The County of Riverside may soon be under a public health emergency after the exponential spread of Monkeypox in the Eastern region of the county.
Monday, Public Health Officer Dr. Geoffrey Leung signed a proclamation to allow health officials to focus attention on the virus that has spread so quickly.
There are currently 59 cases of probable/confirmed monkeypox most are in the Coachella Valley in men between the ages of 20 and 60.
Now, the Riverside County Board of Supervisors have seven days to ratify the action.
“We have seen the devastating physical effects of Monkeypox on those who have been infected, as well as the emotional toll on partners, family and loved ones,” said Leung. “Now is the time for Public Health, our community partners and local leadership to reinforce our commitment to work together to slow and eventually stop the spread of this virus.”
The reason for the proclamation is to show the community that Public Health views Monkeypox as a threat to all county residents, according to county public health officials.
Leung said the move could help as local officials lobby for additional vaccine, which has been in limited supply.
Public Health Officer Geoffrey Leung has proclaimed a Public Health Emergency due to the growing number of Monkeypox cases, a move that health officials say will focus attention on a virus that's spread quickly
Proclamation: https://t.co/hTchM0Aq2G pic.twitter.com/GbdiuJQYCf
— Dr. Geoffrey Leung (@RivCoDoc) August 8, 2022
Monkeypox is generally spread through intimate skin-to-skin contact, resulting from infectious rashes and scabs, though respiratory secretions and bodily fluids exchanged during extended physical episodes such as sexual intercourse can also lead to transmission, according to the CDC.
Symptoms include fresh pimples, blisters, rashes, fever and fatigue. There is no specific treatment. People who have been infected with smallpox, or have been vaccinated for it, may have immunity to monkeypox.
People with symptoms are urged to visit a medical provider, cover the rash area with clothing, wear a mask and avoid close or skin-to-skin contact with others.

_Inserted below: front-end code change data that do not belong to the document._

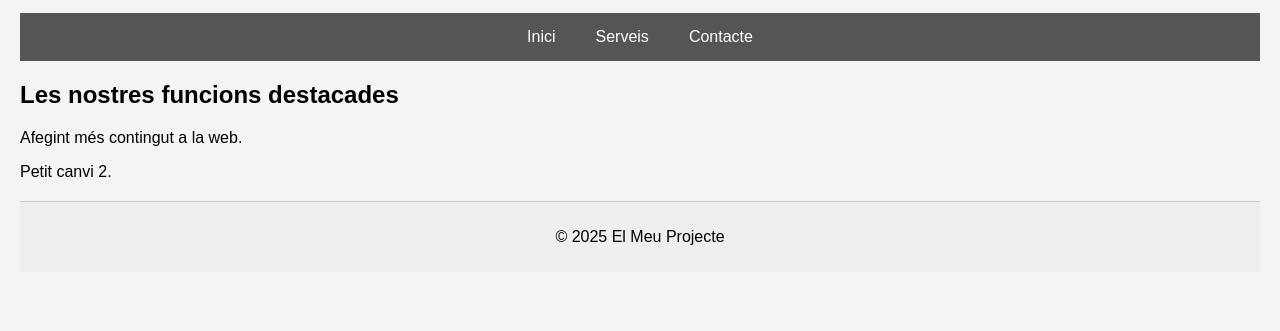
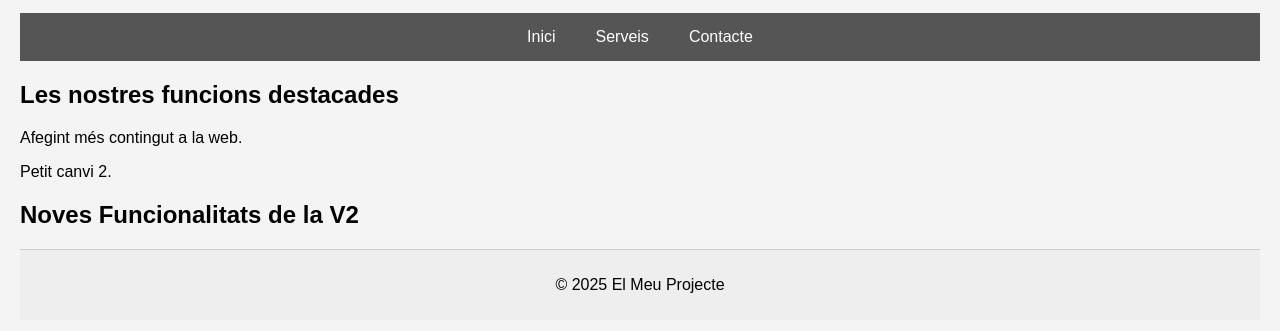
Before and after one commit to jomife/el-meu-primer-projecte-web, a plain HTML site: page index.html in a window 1280 px wide. Shown: the part 101-432 px from the top of the page. Drawn offline with Linux system fonts and the light colour scheme.

Commit message:
commit funcions V2

```diff
--- a/index.html
+++ b/index.html
@@ -19,6 +19,7 @@
        <h2>Les nostres funcions destacades</h2>
        <p>Afegint més contingut a la web.</p>
        <p>Petit canvi 2.</p>
+       <h2>Noves Funcionalitats de la V2</h2>
        <footer><p>&copy; 2025 El Meu Projecte</p></footer>
    </body>
    </html>
```
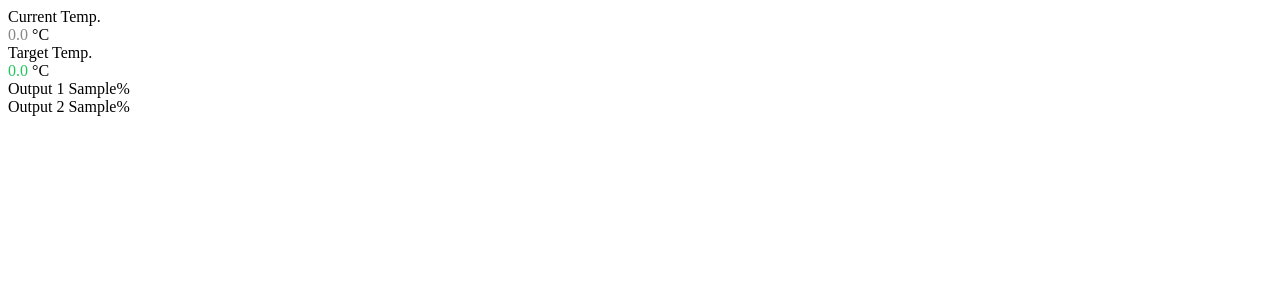
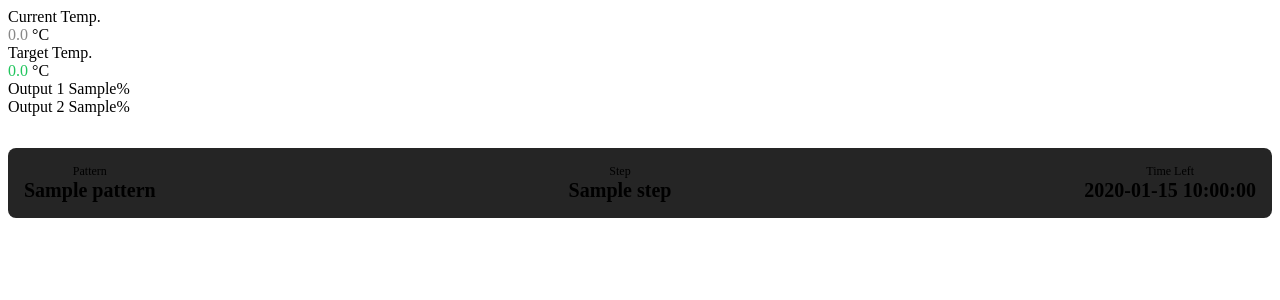
Before and after one commit to bostadynamics/kiln, a FastAPI app: template templates/partials/dashboard.html in a window 1280 px wide. Shown: the top 300 px of the page. Run offline with FastAPI, Linux system fonts and the light colour scheme; the template is opened without the code that fills it: most values are stand-ins (such as "Sample title", 1, 10 or a date in 2020).

Commit message:
Current patter in dashboars

```diff
--- a/controller_server.py
+++ b/controller_server.py
@@ -379,6 +379,11 @@ async def get_dashboard_partial(request: Request):
 
         pv_color = calculate_color(pv, setpoint)
 
+        # Fetch status
+        current_pattern = kiln.get_executing_pattern_number()
+        current_step = kiln.get_executing_step_number()
+        time_left = f"{kiln.get_step_time_left_min()}m {kiln.get_step_time_left_sec()}s"
+
         return templates.TemplateResponse(
             "partials/dashboard.html",
             {
@@ -388,6 +393,9 @@ async def get_dashboard_partial(request: Request):
                 "output1": output1,
                 "output2": output2,
                 "pv_color": pv_color,
+                "pattern": current_pattern,
+                "step": current_step,
+                "time_left": time_left,
             },
         )
     except Exception as e:
--- a/templates/partials/dashboard.html
+++ b/templates/partials/dashboard.html
@@ -36,3 +36,19 @@
         </div>
     </div>
 </div>
+
+<div class="status-info"
+    style="margin-top: 2rem; display: flex; justify-content: space-between; background: #252525; padding: 1rem; border-radius: 8px;">
+    <div style="text-align: center;">
+        <div class="label" style="font-size: 0.75rem;">Pattern</div>
+        <div style="font-size: 1.25rem; font-weight: 600;">{{ pattern }}</div>
+    </div>
+    <div style="text-align: center;">
+        <div class="label" style="font-size: 0.75rem;">Step</div>
+        <div style="font-size: 1.25rem; font-weight: 600;">{{ step }}</div>
+    </div>
+    <div style="text-align: center;">
+        <div class="label" style="font-size: 0.75rem;">Time Left</div>
+        <div style="font-size: 1.25rem; font-weight: 600;">{{ time_left }}</div>
+    </div>
+</div>
```
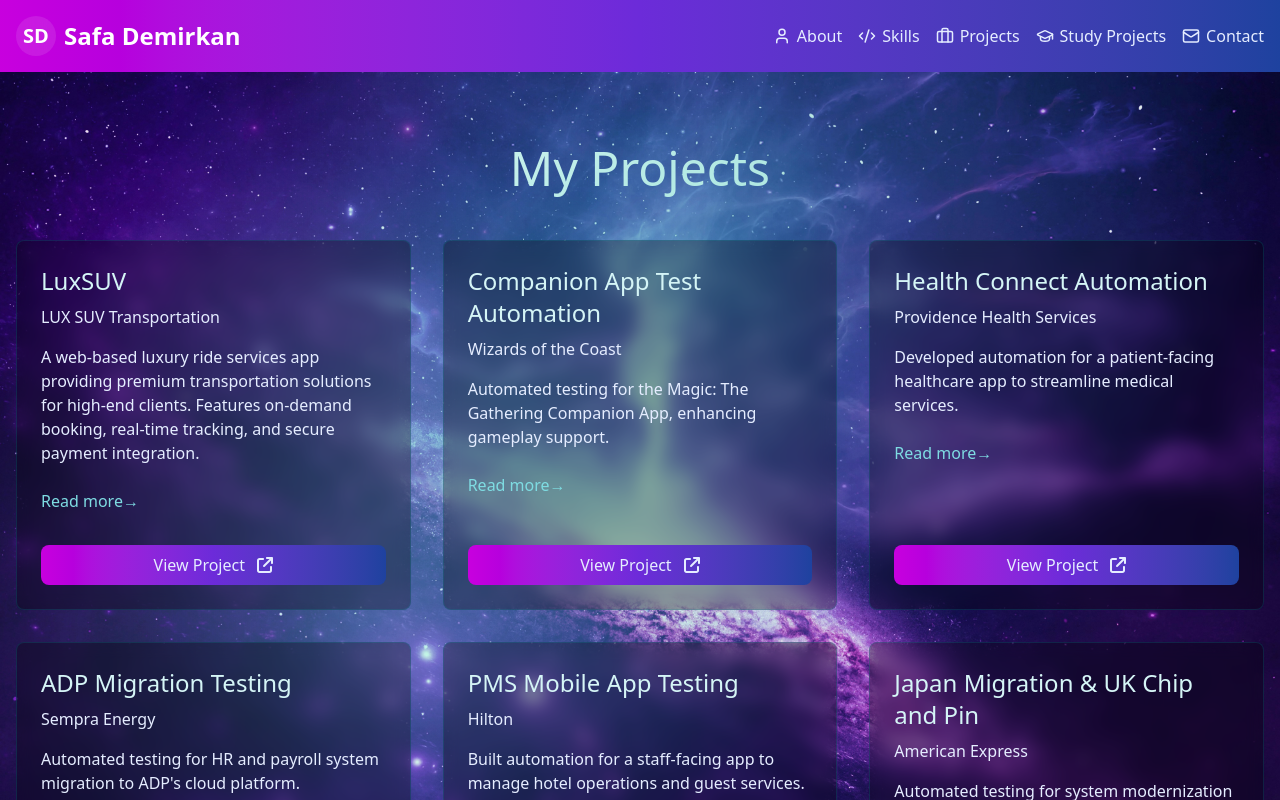
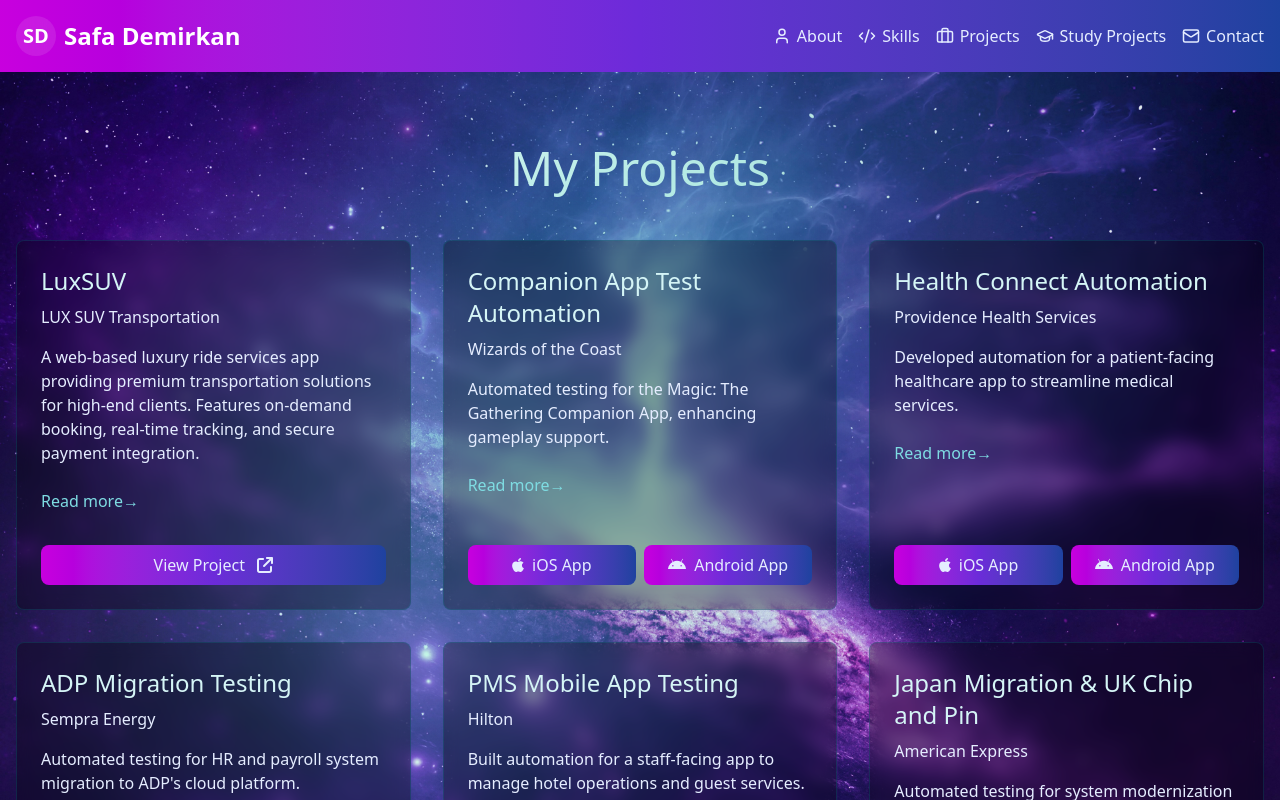
Before and after one commit to diagnosis/portfolio-react, a React (Vite) app: page /projects in a window 1280 px wide. Shown: the top 800 px of the page. Built offline with nearby package versions, Linux system fonts and the light colour scheme.

Commit message:
Update ProjectCard to handle different link types

```diff
--- a/src/components/ProjectCard.jsx
+++ b/src/components/ProjectCard.jsx
@@ -1,10 +1,57 @@
 import { FontAwesomeIcon } from '@fortawesome/react-fontawesome';
 import { faExternalLink } from '@fortawesome/free-solid-svg-icons';
+import { faAndroid, faApple } from '@fortawesome/free-brands-svg-icons';
 import { Modal } from '../Modal';
 import { useState } from 'react';
 
 export const ProjectCard = ({ project }) => {
     const [isModalOpen, setIsModalOpen] = useState(false);
+
+    const renderLinks = () => {
+        if (!project.link || (Array.isArray(project.link) && project.link.length === 0)) {
+            return (
+                <div className='mt-8 text-center px-4 py-2 bg-gray-700/50 text-gray-400 rounded-lg cursor-not-allowed'>
+                    Internal Project
+                </div>
+            );
+        }
+
+        if (Array.isArray(project.link)) {
+            return (
+                <div className='mt-8 grid grid-cols-2 gap-2'>
+                    <a
+                        href={project.link[0]}
+                        target="_blank"
+                        rel="noreferrer"
+                        className='flex items-center justify-center px-4 py-2 bg-gradient-to-r from-fuchsia-600 via-purple-700 to-blue-800 text-indigo-100 rounded-lg hover:text-purple-300 transition-colors duration-200'
+                    >
+                        <FontAwesomeIcon icon={faApple} className="mr-2" />
+                        iOS App
+                    </a>
+                    <a
+                        href={project.link[1]}
+                        target="_blank"
+                        rel="noreferrer"
+                        className='flex items-center justify-center px-4 py-2 bg-gradient-to-r from-fuchsia-600 via-purple-700 to-blue-800 text-indigo-100 rounded-lg hover:text-purple-300 transition-colors duration-200'
+                    >
+                        <FontAwesomeIcon icon={faAndroid} className="mr-2" />
+                        Android App
+                    </a>
+                </div>
+            );
+        }
+
+        return (
+            <a
+                href={project.link}
+                target="_blank"
+                rel="noreferrer"
+                className='mt-8 text-center px-4 py-2 bg-gradient-to-r from-fuchsia-600 via-purple-700 to-blue-800 text-indigo-100 rounded-lg hover:text-purple-300 transition-colors duration-200'
+            >
+                View Project <FontAwesomeIcon icon={faExternalLink} className="ml-2" />
+            </a>
+        );
+    };
 
     return (
         <>
@@ -24,14 +71,7 @@ export const ProjectCard = ({ project }) => {
                         </button>
                     </div>
 
-                    <a
-                        href={project.link}
-                        target="_blank"
-                        rel="noreferrer"
-                        className='mt-8 text-center px-4 py-2 bg-gradient-to-r from-fuchsia-600 via-purple-700 to-blue-800 text-indigo-100 rounded-lg hover:text-purple-300 transition-colors duration-200'
-                    >
-                        View Project <FontAwesomeIcon icon={faExternalLink} className="ml-2" />
-                    </a>
+                    {renderLinks()}
                 </div>
             </div>
 
@@ -65,6 +105,13 @@ export const ProjectCard = ({ project }) => {
                                 </span>
                             ))}
                         </div>
+
+                        {project.outcome && (
+                            <>
+                                <h4 className="text-xl font-heading text-teal-100 mt-6">Outcome</h4>
+                                <p className="text-indigo-100">{project.outcome}</p>
+                            </>
+                        )}
                     </div>
                 </Modal>
             )}
```
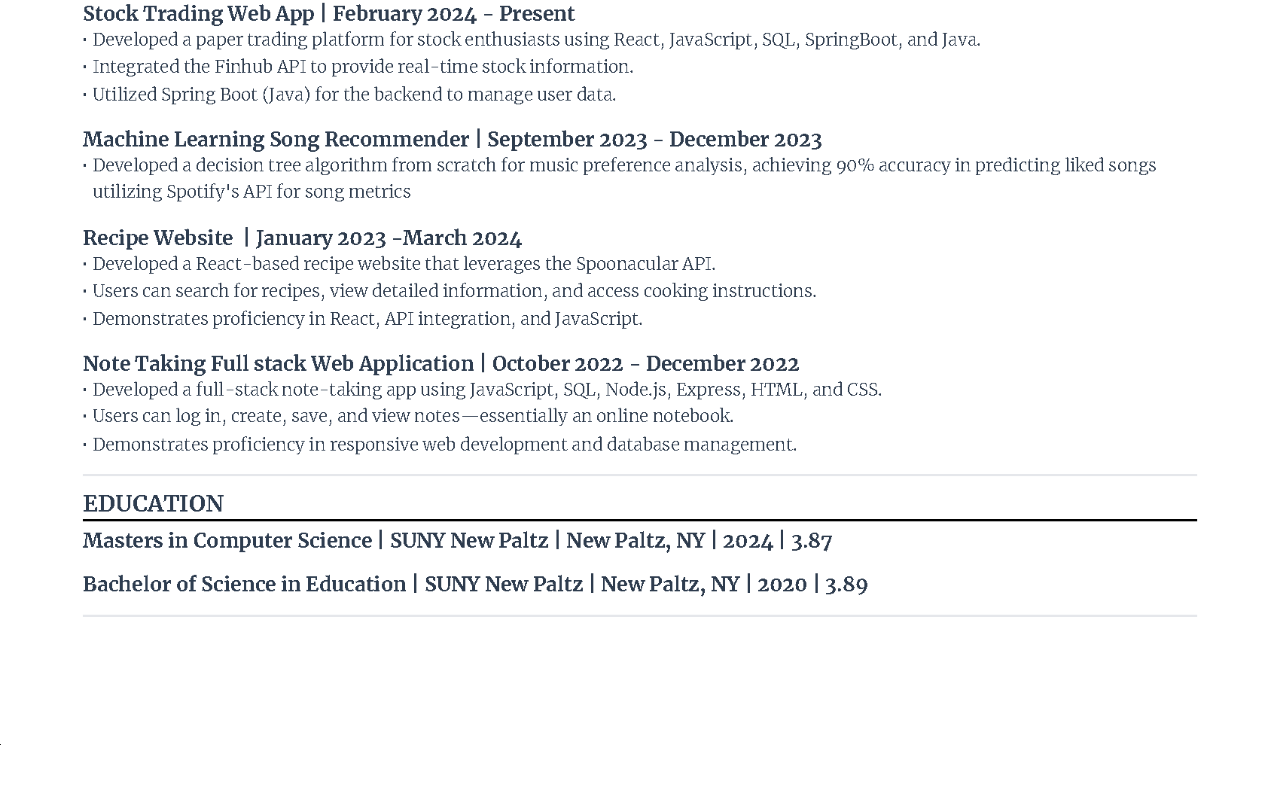
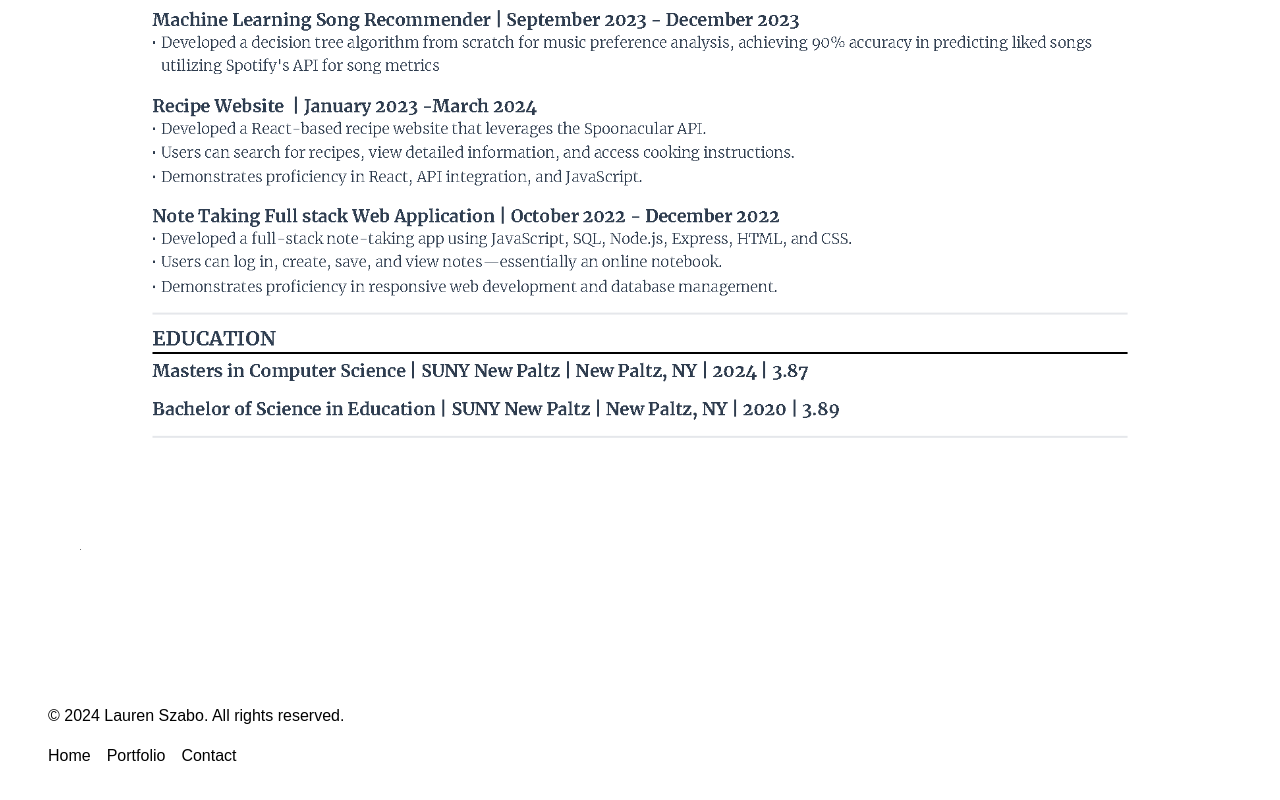
Before and after one commit to szabol1/Portfolio, a Next.js app: page /components/resume in a window 1280 px wide. Shown: the part 1058-1858 px from the top of the page. Before the commit the page ends 1833 px from the top, so only its background shows below. Built offline with nearby package versions, Linux system fonts and the light colour scheme; a web font is replaced by a local one.

Commit message:
Ui updates

```diff
--- a/app/components/navbar/page.js
+++ b/app/components/navbar/page.js
@@ -20,7 +20,7 @@ export default function NavBar() {
         <ul className = "flex justify-between">
           <li><a className = "hover:text-blue-600 duration-100 text-black" href = "/">Home</a></li>
           <li><a className = "hover:text-blue-600 duration-100 text-black" href = "/components/ContactPage">Contact</a></li>
-          <li><a className = "hover:text-blue-600 duration-100 text-black" href = "#">Resume</a></li>
+          <li><a className = "hover:text-blue-600 duration-100 text-black" href = "/components/resume">Resume</a></li>
           <li><a className = "hover:text-blue-600 duration-100 text-black" href = "/components/projects">Projects</a></li>
           <li><a className = "hover:text-blue-600 duration-100 text-black" href = "/components/about">About</a></li>
           <li><a className = "hover:text-blue-600 duration-100 text-black" href = "https://www.laurenszaboart.weebly.com">Artwork</a></li>
--- a/app/components/resume/page.js
+++ b/app/components/resume/page.js
@@ -1,8 +1,10 @@
-
+import Footer from "../footer/page"
 export default function Resume(){
     return (
         <div>
-            <img src="/images/first resume-3.png" alt = "resume"/>
+            <img className="p-20 pt-2" src="/images/first resume-3.png" alt = "resume"/>
+            <Footer />
         </div>
+
     )
 }
--- a/app/page.js
+++ b/app/page.js
@@ -13,7 +13,7 @@ export default function Home() {
         <div className="relative z-10 flex flex-col sm:flex-wrap">
         <h1 className = "lg:text-9xl m-8 mt-3">Hello!</h1>
         <h1 className = "lg:text-9xl m-8 mt-5">I'm Lauren, a</h1>
-        <h1 className = "lg:text-8xl m-8 mb-4 mt-5">Web Designer and Developer</h1>
+        <h1 className = "lg:text-8xl m-8 mb-4 mt-5">Full Stack Software Developer</h1>
         <div className="picture">
         <img src = "/images/icon.png"
         className = "lg:w-full"/>
```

The CDC particularly recommends those steps for people who recently traveled to an area where monkeypox cases have been reported or who have had contact with a confirmed or suspected monkeypox case.
A full list of countries that have confirmed monkeypox cases is available at wwwnc.cdc.gov/travel/notices/alert/monkeypox. A state-by-state tally of cases is available at www.cdc.gov/poxvirus/monkeypox/response/2022/us- map.html.